● Work required
Output all of the data below without changing a word, and exclude the pictures.

------------------------

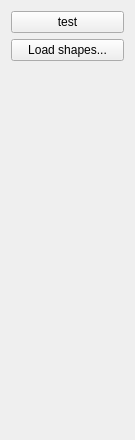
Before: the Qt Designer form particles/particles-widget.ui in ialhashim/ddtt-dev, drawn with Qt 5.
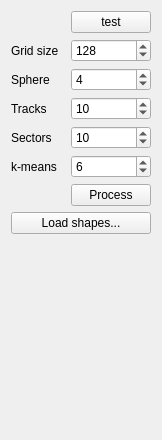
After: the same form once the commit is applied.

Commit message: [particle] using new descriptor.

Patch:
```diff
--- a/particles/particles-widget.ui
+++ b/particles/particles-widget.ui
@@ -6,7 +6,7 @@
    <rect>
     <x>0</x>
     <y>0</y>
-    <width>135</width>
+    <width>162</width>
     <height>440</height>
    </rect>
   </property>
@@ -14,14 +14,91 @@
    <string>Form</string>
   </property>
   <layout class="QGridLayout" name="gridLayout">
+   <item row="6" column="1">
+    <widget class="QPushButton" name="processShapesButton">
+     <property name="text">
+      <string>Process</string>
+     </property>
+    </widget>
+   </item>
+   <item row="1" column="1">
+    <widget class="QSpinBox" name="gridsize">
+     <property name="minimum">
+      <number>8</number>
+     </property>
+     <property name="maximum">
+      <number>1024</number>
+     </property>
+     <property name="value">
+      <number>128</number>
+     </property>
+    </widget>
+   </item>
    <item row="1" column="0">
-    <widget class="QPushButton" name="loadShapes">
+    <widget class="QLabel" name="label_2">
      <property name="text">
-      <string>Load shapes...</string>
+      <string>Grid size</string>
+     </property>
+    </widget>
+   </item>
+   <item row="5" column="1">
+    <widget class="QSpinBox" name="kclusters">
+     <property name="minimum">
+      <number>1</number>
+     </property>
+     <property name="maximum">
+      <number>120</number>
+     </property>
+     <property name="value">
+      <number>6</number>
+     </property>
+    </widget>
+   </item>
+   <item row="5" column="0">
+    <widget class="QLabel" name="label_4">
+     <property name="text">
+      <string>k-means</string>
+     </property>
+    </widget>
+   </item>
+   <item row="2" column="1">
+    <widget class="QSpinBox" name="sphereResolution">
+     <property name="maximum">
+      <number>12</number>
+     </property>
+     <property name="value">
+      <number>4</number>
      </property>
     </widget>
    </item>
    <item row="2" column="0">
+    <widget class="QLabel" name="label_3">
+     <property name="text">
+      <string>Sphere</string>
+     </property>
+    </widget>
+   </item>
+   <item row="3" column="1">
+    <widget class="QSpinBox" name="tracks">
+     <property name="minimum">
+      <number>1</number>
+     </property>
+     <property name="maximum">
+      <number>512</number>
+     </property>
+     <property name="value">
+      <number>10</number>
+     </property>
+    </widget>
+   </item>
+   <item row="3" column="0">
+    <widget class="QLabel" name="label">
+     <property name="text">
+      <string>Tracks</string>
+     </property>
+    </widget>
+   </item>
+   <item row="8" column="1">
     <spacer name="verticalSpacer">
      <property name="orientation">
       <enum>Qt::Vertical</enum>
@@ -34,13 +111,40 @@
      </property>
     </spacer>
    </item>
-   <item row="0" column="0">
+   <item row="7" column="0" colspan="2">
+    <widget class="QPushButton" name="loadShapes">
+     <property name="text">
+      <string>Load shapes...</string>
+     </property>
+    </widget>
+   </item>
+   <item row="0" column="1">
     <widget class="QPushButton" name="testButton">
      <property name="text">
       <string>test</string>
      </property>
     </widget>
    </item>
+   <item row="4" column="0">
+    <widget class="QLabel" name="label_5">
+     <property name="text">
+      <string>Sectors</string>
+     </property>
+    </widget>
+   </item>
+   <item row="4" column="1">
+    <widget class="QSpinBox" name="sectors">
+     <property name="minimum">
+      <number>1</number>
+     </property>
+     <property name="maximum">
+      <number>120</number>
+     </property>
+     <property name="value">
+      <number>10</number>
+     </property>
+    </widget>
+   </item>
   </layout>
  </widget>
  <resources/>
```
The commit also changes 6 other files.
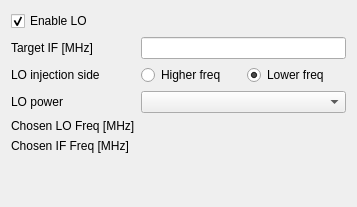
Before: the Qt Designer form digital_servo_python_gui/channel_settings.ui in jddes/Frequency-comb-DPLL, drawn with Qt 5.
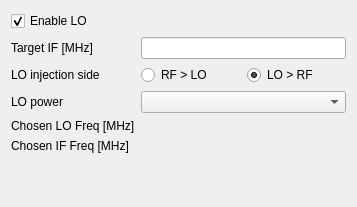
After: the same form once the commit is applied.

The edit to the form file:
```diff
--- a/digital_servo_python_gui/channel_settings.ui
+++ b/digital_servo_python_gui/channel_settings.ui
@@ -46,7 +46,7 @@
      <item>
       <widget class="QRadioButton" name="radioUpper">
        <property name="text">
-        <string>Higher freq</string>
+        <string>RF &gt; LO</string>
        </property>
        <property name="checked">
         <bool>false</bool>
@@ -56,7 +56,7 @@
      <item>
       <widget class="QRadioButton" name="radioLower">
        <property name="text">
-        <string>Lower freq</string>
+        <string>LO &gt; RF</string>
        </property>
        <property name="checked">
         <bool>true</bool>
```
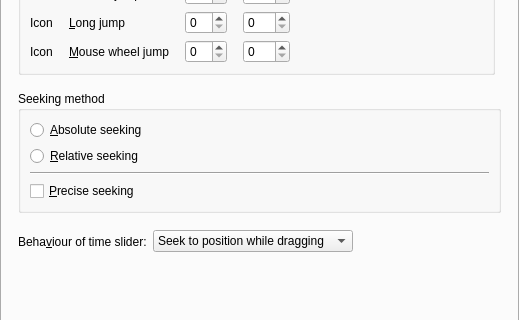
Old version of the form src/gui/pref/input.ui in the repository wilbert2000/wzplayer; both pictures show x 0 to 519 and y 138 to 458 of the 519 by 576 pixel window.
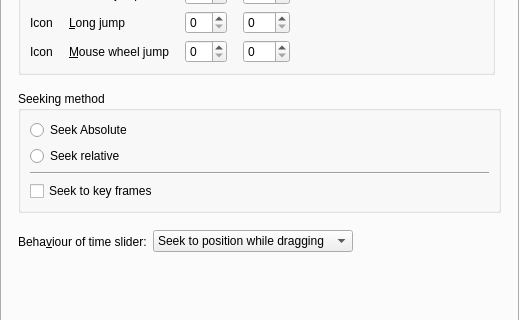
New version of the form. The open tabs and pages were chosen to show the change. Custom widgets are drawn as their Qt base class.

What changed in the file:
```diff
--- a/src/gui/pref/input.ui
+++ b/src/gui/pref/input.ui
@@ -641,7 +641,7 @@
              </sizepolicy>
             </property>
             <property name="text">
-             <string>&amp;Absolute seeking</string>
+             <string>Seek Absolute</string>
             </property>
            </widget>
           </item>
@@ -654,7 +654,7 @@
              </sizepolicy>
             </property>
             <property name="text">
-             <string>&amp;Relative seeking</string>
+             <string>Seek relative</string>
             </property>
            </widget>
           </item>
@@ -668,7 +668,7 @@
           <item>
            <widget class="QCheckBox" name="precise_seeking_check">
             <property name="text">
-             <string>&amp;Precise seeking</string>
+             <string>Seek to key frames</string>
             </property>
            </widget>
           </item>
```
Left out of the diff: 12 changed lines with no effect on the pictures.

------------------------

● Response to this task
Before: the Qt Designer form particles/particles-widget.ui in ialhashim/ddtt-dev, drawn with Qt 5.
After: the same form once the commit is applied.

Commit message: [particle] using new descriptor.

Patch:
```diff
--- a/particles/particles-widget.ui
+++ b/particles/particles-widget.ui
@@ -6,7 +6,7 @@
    <rect>
     <x>0</x>
     <y>0</y>
-    <width>135</width>
+    <width>162</width>
     <height>440</height>
    </rect>
   </property>
@@ -14,14 +14,91 @@
    <string>Form</string>
   </property>
   <layout class="QGridLayout" name="gridLayout">
+   <item row="6" column="1">
+    <widget class="QPushButton" name="processShapesButton">
+     <property name="text">
+      <string>Process</string>
+     </property>
+    </widget>
+   </item>
+   <item row="1" column="1">
+    <widget class="QSpinBox" name="gridsize">
+     <property name="minimum">
+      <number>8</number>
+     </property>
+     <property name="maximum">
+      <number>1024</number>
+     </property>
+     <property name="value">
+      <number>128</number>
+     </property>
+    </widget>
+   </item>
    <item row="1" column="0">
-    <widget class="QPushButton" name="loadShapes">
+    <widget class="QLabel" name="label_2">
      <property name="text">
-      <string>Load shapes...</string>
+      <string>Grid size</string>
+     </property>
+    </widget>
+   </item>
+   <item row="5" column="1">
+    <widget class="QSpinBox" name="kclusters">
+     <property name="minimum">
+      <number>1</number>
+     </property>
+     <property name="maximum">
+      <number>120</number>
+     </property>
+     <property name="value">
+      <number>6</number>
+     </property>
+    </widget>
+   </item>
+   <item row="5" column="0">
+    <widget class="QLabel" name="label_4">
+     <property name="text">
+      <string>k-means</string>
+     </property>
+    </widget>
+   </item>
+   <item row="2" column="1">
+    <widget class="QSpinBox" name="sphereResolution">
+     <property name="maximum">
+      <number>12</number>
+     </property>
+     <property name="value">
+      <number>4</number>
      </property>
     </widget>
    </item>
    <item row="2" column="0">
+    <widget class="QLabel" name="label_3">
+     <property name="text">
+      <string>Sphere</string>
+     </property>
+    </widget>
+   </item>
+   <item row="3" column="1">
+    <widget class="QSpinBox" name="tracks">
+     <property name="minimum">
+      <number>1</number>
+     </property>
+     <property name="maximum">
+      <number>512</number>
+     </property>
+     <property name="value">
+      <number>10</number>
+     </property>
+    </widget>
+   </item>
+   <item row="3" column="0">
+    <widget class="QLabel" name="label">
+     <property name="text">
+      <string>Tracks</string>
+     </property>
+    </widget>
+   </item>
+   <item row="8" column="1">
     <spacer name="verticalSpacer">
      <property name="orientation">
       <enum>Qt::Vertical</enum>
@@ -34,13 +111,40 @@
      </property>
     </spacer>
    </item>
-   <item row="0" column="0">
+   <item row="7" column="0" colspan="2">
+    <widget class="QPushButton" name="loadShapes">
+     <property name="text">
+      <string>Load shapes...</string>
+     </property>
+    </widget>
+   </item>
+   <item row="0" column="1">
     <widget class="QPushButton" name="testButton">
      <property name="text">
       <string>test</string>
      </property>
     </widget>
    </item>
+   <item row="4" column="0">
+    <widget class="QLabel" name="label_5">
+     <property name="text">
+      <string>Sectors</string>
+     </property>
+    </widget>
+   </item>
+   <item row="4" column="1">
+    <widget class="QSpinBox" name="sectors">
+     <property name="minimum">
+      <number>1</number>
+     </property>
+     <property name="maximum">
+      <number>120</number>
+     </property>
+     <property name="value">
+      <number>10</number>
+     </property>
+    </widget>
+   </item>
   </layout>
  </widget>
  <resources/>
```
The commit also changes 6 other files.
Before: the Qt Designer form digital_servo_python_gui/channel_settings.ui in jddes/Frequency-comb-DPLL, drawn with Qt 5.
After: the same form once the commit is applied.

The edit to the form file:
```diff
--- a/digital_servo_python_gui/channel_settings.ui
+++ b/digital_servo_python_gui/channel_settings.ui
@@ -46,7 +46,7 @@
      <item>
       <widget class="QRadioButton" name="radioUpper">
        <property name="text">
-        <string>Higher freq</string>
+        <string>RF &gt; LO</string>
        </property>
        <property name="checked">
         <bool>false</bool>
@@ -56,7 +56,7 @@
      <item>
       <widget class="QRadioButton" name="radioLower">
        <property name="text">
-        <string>Lower freq</string>
+        <string>LO &gt; RF</string>
        </property>
        <property name="checked">
         <bool>true</bool>
```
Old version of the form src/gui/pref/input.ui in the repository wilbert2000/wzplayer; both pictures show x 0 to 519 and y 138 to 458 of the 519 by 576 pixel window.
New version of the form. The open tabs and pages were chosen to show the change. Custom widgets are drawn as their Qt base class.

What changed in the file:
```diff
--- a/src/gui/pref/input.ui
+++ b/src/gui/pref/input.ui
@@ -641,7 +641,7 @@
              </sizepolicy>
             </property>
             <property name="text">
-             <string>&amp;Absolute seeking</string>
+             <string>Seek Absolute</string>
             </property>
            </widget>
           </item>
@@ -654,7 +654,7 @@
              </sizepolicy>
             </property>
             <property name="text">
-             <string>&amp;Relative seeking</string>
+             <string>Seek relative</string>
             </property>
            </widget>
           </item>
@@ -668,7 +668,7 @@
           <item>
            <widget class="QCheckBox" name="precise_seeking_check">
             <property name="text">
-             <string>&amp;Precise seeking</string>
+             <string>Seek to key frames</string>
             </property>
            </widget>
           </item>
```
Left out of the diff: 12 changed lines with no effect on the pictures.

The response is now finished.